Researchers from Birmingham, England, investigated the risk factors for squamous cell carcinoma of the esophagus in women.
Esophageal cancer rates in women in the UK are more than 3 times higher than in most other European populations.
A population-based matched case-control study of histologically confirmed squamous cell carcinoma of the esophagus in women was carried out in 4 regions in England and Scotland.
Interviews were conducted in hospital or at home, and topics included smoking, alcohol, tea and coffee consumption, medical and obstetric history, and diet.
Response rates were 62% for cases and 65% for first-chosen controls. There were 159 case-control pairs.
| Eating salads and light breakfasts decrease esophageal squamous cell carcinoma risk.
| British Journal of Cancer |
Eating salads (odds ratio [OR] 0.42) and a light (as distinct from no) breakfast (OR 0.18) were both found to have protective effects.
On the other hand, quantity of tea was a risk factor. There was a significant positive trend with temperature at which hot drinks were consumed.
The team found that alcohol consumption was unrelated to risk. However, there was a significant trend with years of smoking.
A protective effect of aspirin consumption was confined to the English centers (OR 0.08).

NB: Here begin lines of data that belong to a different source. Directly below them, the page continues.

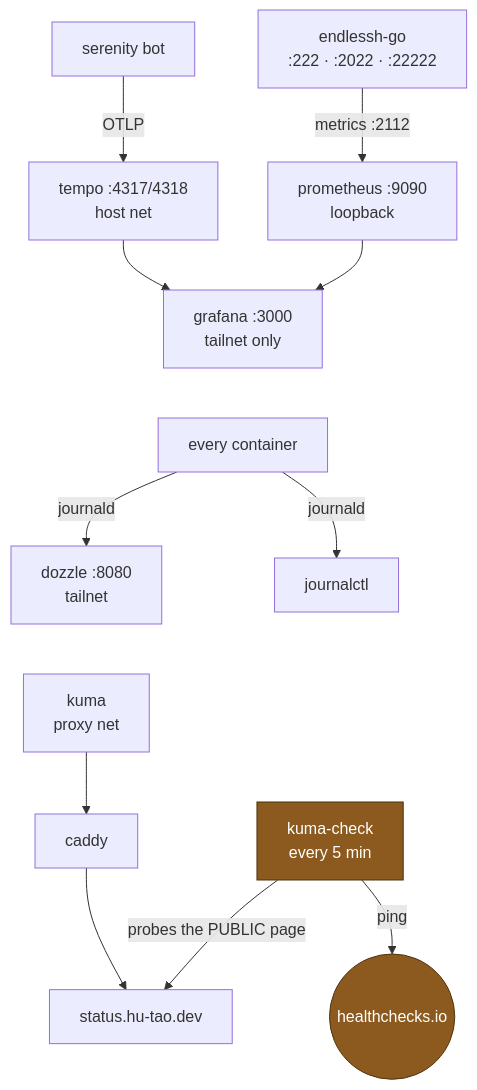
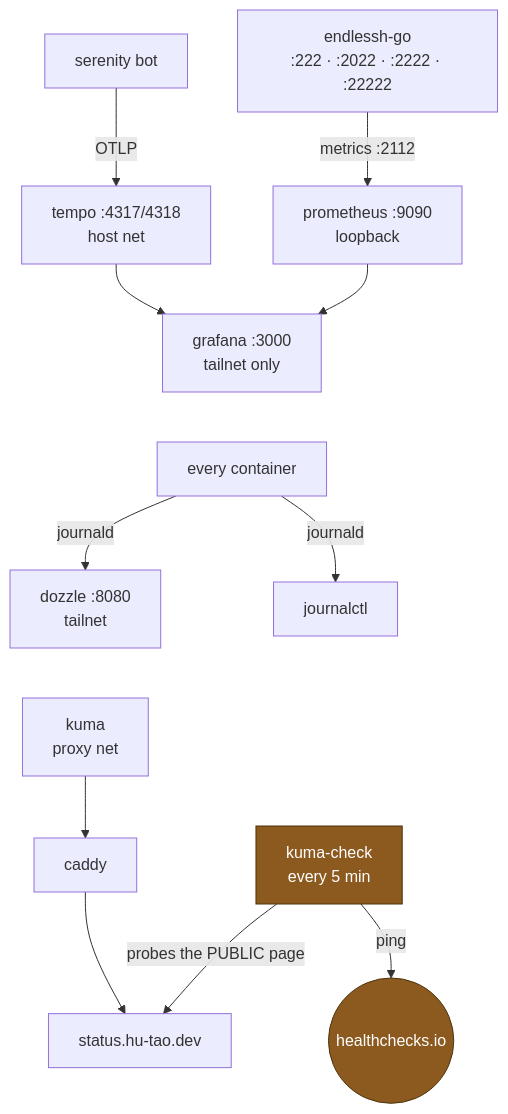
The diagram in docs/src/architecture/observability.md (1Git2Clone/vps), drawn with Mermaid before and after one commit. The commit also changed other lines of this file and 9 other files, not shown here.

````diff
--- a/docs/src/architecture/observability.md
+++ b/docs/src/architecture/observability.md
@@ -3,20 +3,20 @@
 ```mermaid
 flowchart TB
     bot["serenity bot"] -- OTLP --> tempo["tempo :4317/4318<br/>host net"]
     tempo --> graf["grafana :3000<br/>tailnet only"]
 
     graf ~~~ cont
     cont["every container"] -- journald --> doz["dozzle :8080<br/>tailnet"]
     cont -- journald --> jctl["journalctl"]
 
-    tarpit["endlessh-go<br/>:222 · :2022 · :22222"] -- "metrics :2112" --> prom["prometheus :9090<br/>loopback"]
+    tarpit["endlessh-go<br/>:222 · :2022 · :2222 · :22222"] -- "metrics :2112" --> prom["prometheus :9090<br/>loopback"]
     prom --> graf
 
     doz ~~~ kuma
     kuma["kuma<br/>proxy net"] --> cad["caddy"] --> status["status.hu-tao.dev"]
     check["kuma-check<br/>every 5 min"] -- "probes the PUBLIC page" --> status
     check -- ping --> hc(("healthchecks.io"))
 
     classDef alert fill:#8c5a1f,stroke:#4d330d,color:#fff
     class check,hc alert
 ```
````
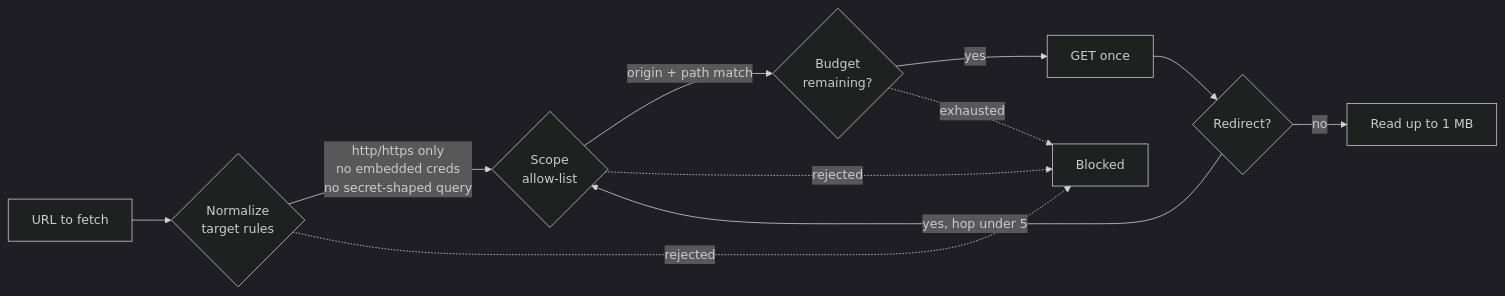
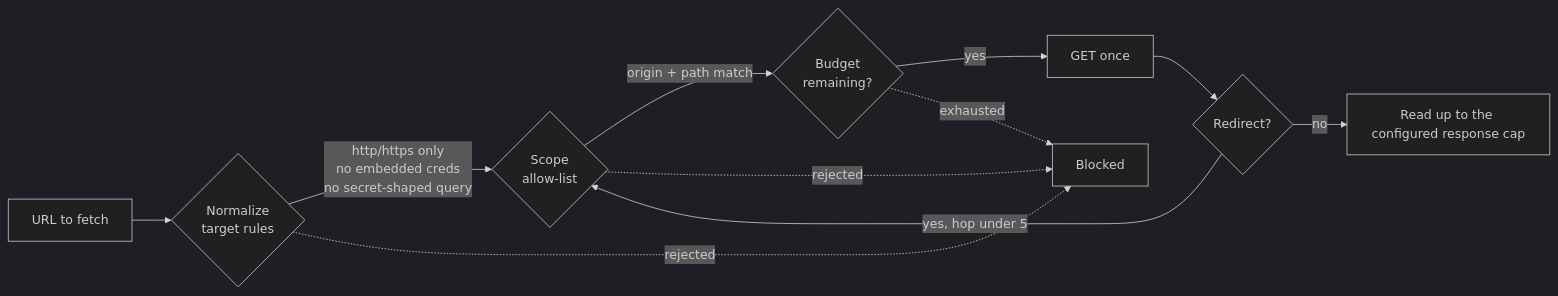
Before and after one commit to maprestore/sentinelscan: the diagram in docs/SAFETY.md, drawn with Mermaid (dark theme). The commit also changed other lines of this file and 36 other files, not shown here.

Commit message:
Update SentinelScan: private-file detection, workflow security, docs and schemas

````diff
--- a/docs/SAFETY.md
+++ b/docs/SAFETY.md
@@ -20,13 +20,13 @@
 ```mermaid
 flowchart LR
     U[URL to fetch] --> N{Normalize<br/>target rules}
     N -->|http/https only<br/>no embedded creds<br/>no secret-shaped query| S{Scope<br/>allow-list}
     S -->|origin + path match| B{Budget<br/>remaining?}
     B -->|yes| G[GET once]
     G --> R{Redirect?}
     R -->|yes, hop under 5| S
-    R -->|no| D[Read up to 1 MB]
+    R -->|no| D[Read up to the configured response cap]
     N -.->|rejected| X[Blocked]
     S -.->|rejected| X
     B -.->|exhausted| X
 ```
````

In a comparison with a parallel study of adenocarcinoma, the researchers discovered that there was a common protective effect of a healthy diet, but otherwise distinct risk factors.